If your first steps in the morning send a searing pain through your heel, you may have plantar fasciitis, a common cause of heel pain that affects around two million Americans. Experienced podiatrist Eric Peters, DPM, diagnoses and treats plantar fasciitis and other causes of heel pain at his practice in White Plains, New York. Call the office today or schedule a consultation online if heel pain gets in the way of your everyday activities and limits your quality of life.
Heel pain is a widespread foot and ankle problem that has many potential causes. While plantar fasciitis is one of the most common causes of heel pain, your discomfort may also be due to:
Sever’s disease can also cause heel pain, although the condition primarily affects children aged 8-14.
Your plantar fascia is a ligament that extends across the bottom of your foot. It supports the arch of your foot and connects to your ankle to help you point and flex your foot.
Excessive strain can damage your plantar fascia, leading to inflammation. For example, runners, dancers, and other athletes have a high risk of developing plantar fasciitis. Other risk factors include overpronation, tight calf muscles, obesity, and high arches.
Plantar fasciitis-related heel pain is most intense first thing in the morning or after a period of inactivity. The pain is sharp and shoots up through your heel.
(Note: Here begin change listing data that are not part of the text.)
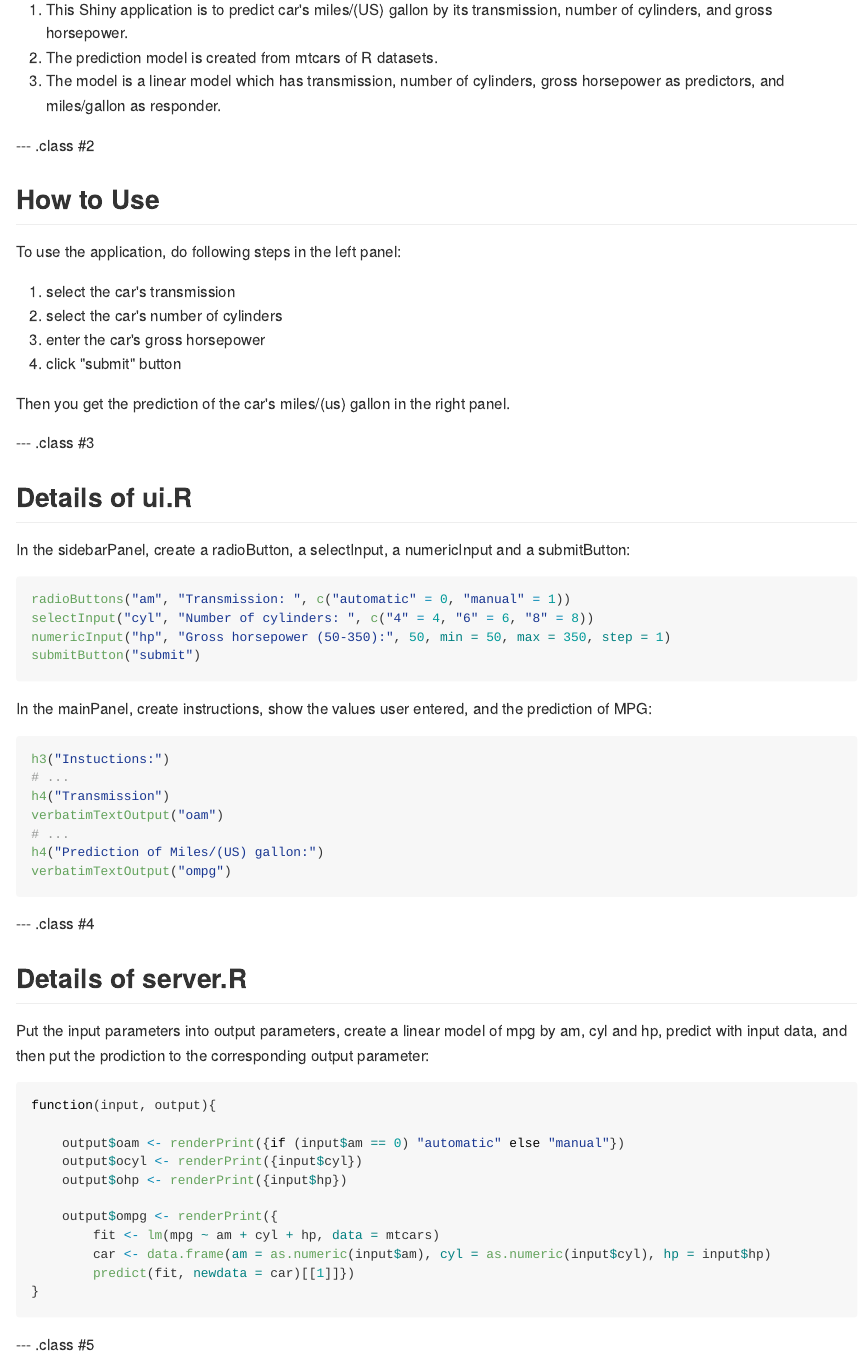
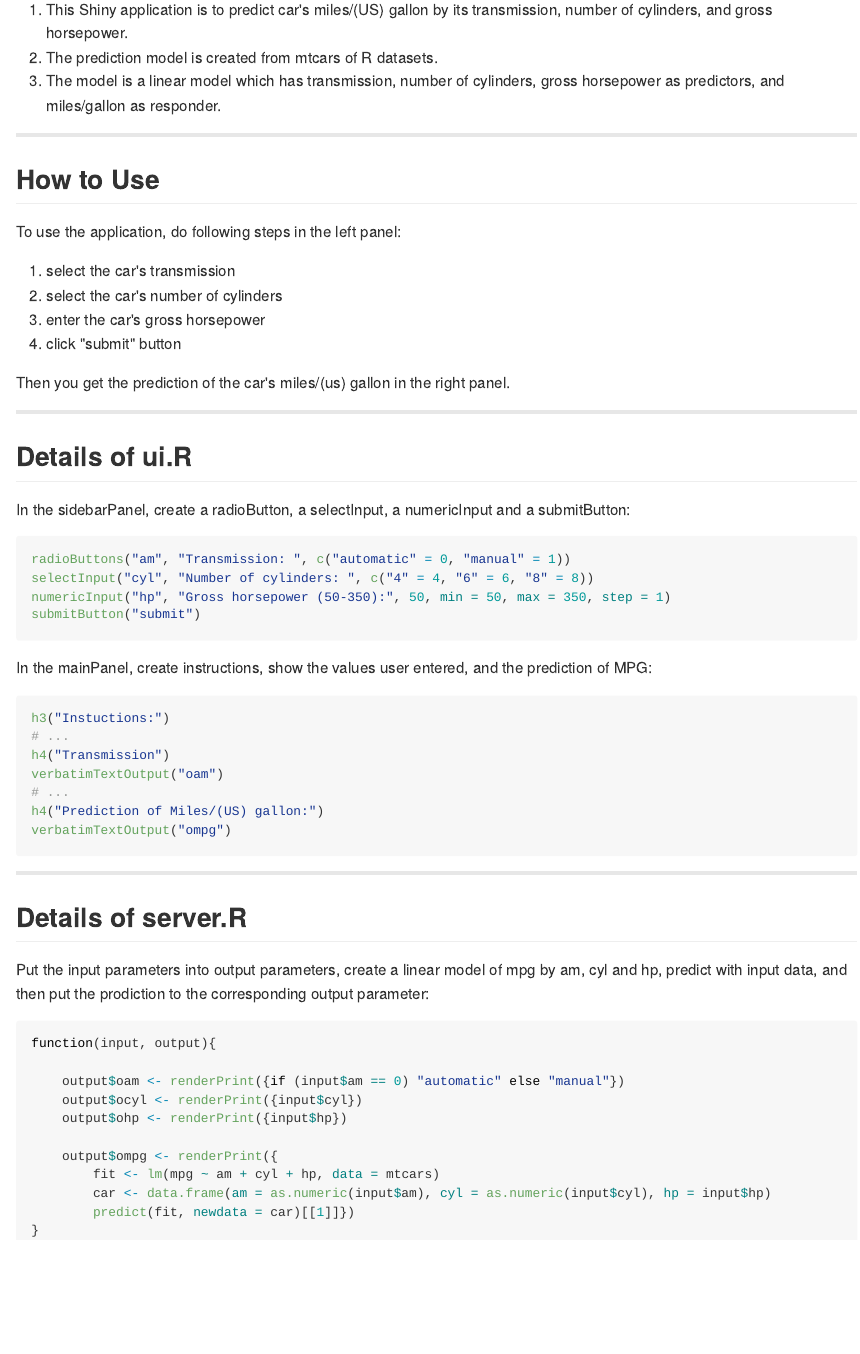
Before and after one commit to xmflower/Coursera_Slidify_Project, an R Markdown document (index.Rmd): the page in a window 1100 px wide, from 90 px down. The pictures show the output file index.md that the author committed with the source, drawn offline in the style of GitHub.

Commit message:
remove the 6th slides(the blank one)

````diff
--- a/index.Rmd
+++ b/index.Rmd
@@ -17,7 +17,7 @@ knit        : slidify::knit2slides
 2. The prediction model is created from mtcars of R datasets.
 3. The model is a linear model which has transmission, number of cylinders, gross horsepower as predictors, and miles/gallon as responder.
 
---- .class #2
+---
 
 ## How to Use
 
@@ -30,7 +30,7 @@ To use the application, do following steps in the left panel:
 
 Then you get the prediction of the car's miles/(us) gallon in the right panel.
 
---- .class #3
+---
 
 ## Details of ui.R
 
@@ -52,7 +52,7 @@ h4("Prediction of Miles/(US) gallon:")
 verbatimTextOutput("ompg")
 ```
 
---- .class #4
+---
 
 ## Details of server.R
 
@@ -70,5 +70,3 @@ function(input, output){
         predict(fit, newdata = car)[[1]]})
 }
 ```
-
---- .class #5
````
Also changed, not shown: index.html, index.md.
You use your feet every day and should take foot and ankle pain seriously. You should make an appointment with your trusted podiatrist if your heel pain doesn’t go away within a few days of rest and at-home care. Persistent pain is a warning sign of a potentially serious issue.
The podiatrists at Eric Peters, DPM, provide thorough exams to identify the cause of your heel pain. Once your podiatrist understands your needs, they create a personalized treatment plan.
Fortunately, plantar fasciitis and other causes of foot pain often improve with conservative treatments, including anti-inflammatory medication, ice, stretching exercises, orthotics, and physical therapy.
In severe cases, your podiatrist may suggest a cortisone injection or Extracorporeal Shock Wave Treatment (ESWT) to relieve your heel pain.
Persistent cases that don’t respond to other treatments may require a surgical procedure such as a plantar fasciotomy or endoscopic plantar fasciotomy to release a small part of the fascia.
Call Eric Peters, DPM, or make an appointment online today if persistent and severe heel pain interferes with your life.